Revision comparison data:

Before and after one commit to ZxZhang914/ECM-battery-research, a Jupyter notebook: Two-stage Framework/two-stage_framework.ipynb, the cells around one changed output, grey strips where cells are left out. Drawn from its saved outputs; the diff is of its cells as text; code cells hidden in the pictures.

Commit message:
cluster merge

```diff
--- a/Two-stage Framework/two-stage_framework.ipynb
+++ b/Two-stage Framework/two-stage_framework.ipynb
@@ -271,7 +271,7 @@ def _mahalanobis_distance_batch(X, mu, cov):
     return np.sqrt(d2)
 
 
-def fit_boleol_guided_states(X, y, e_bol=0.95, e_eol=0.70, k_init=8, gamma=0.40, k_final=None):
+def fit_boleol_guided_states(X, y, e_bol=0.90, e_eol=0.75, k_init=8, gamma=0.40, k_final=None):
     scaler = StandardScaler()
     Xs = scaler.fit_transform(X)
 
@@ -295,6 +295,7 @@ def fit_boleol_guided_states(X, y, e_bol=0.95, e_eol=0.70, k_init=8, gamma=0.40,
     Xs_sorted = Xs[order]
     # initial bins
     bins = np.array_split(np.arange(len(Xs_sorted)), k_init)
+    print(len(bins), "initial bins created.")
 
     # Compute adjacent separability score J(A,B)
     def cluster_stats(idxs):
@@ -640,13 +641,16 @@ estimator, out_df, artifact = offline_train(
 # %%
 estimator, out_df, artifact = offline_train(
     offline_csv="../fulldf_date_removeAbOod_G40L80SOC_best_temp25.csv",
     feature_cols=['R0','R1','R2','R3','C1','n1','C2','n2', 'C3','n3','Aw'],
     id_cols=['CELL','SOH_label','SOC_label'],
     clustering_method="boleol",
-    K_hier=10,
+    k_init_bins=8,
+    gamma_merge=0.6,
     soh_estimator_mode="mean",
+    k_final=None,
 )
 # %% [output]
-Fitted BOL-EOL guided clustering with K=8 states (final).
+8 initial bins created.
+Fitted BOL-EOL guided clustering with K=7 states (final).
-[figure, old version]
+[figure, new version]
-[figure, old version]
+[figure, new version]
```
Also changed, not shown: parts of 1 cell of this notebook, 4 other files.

> **To do**: Provide a count of the lines in the data above that include the word "None", stating the number alone.

> **Expected answer**: 3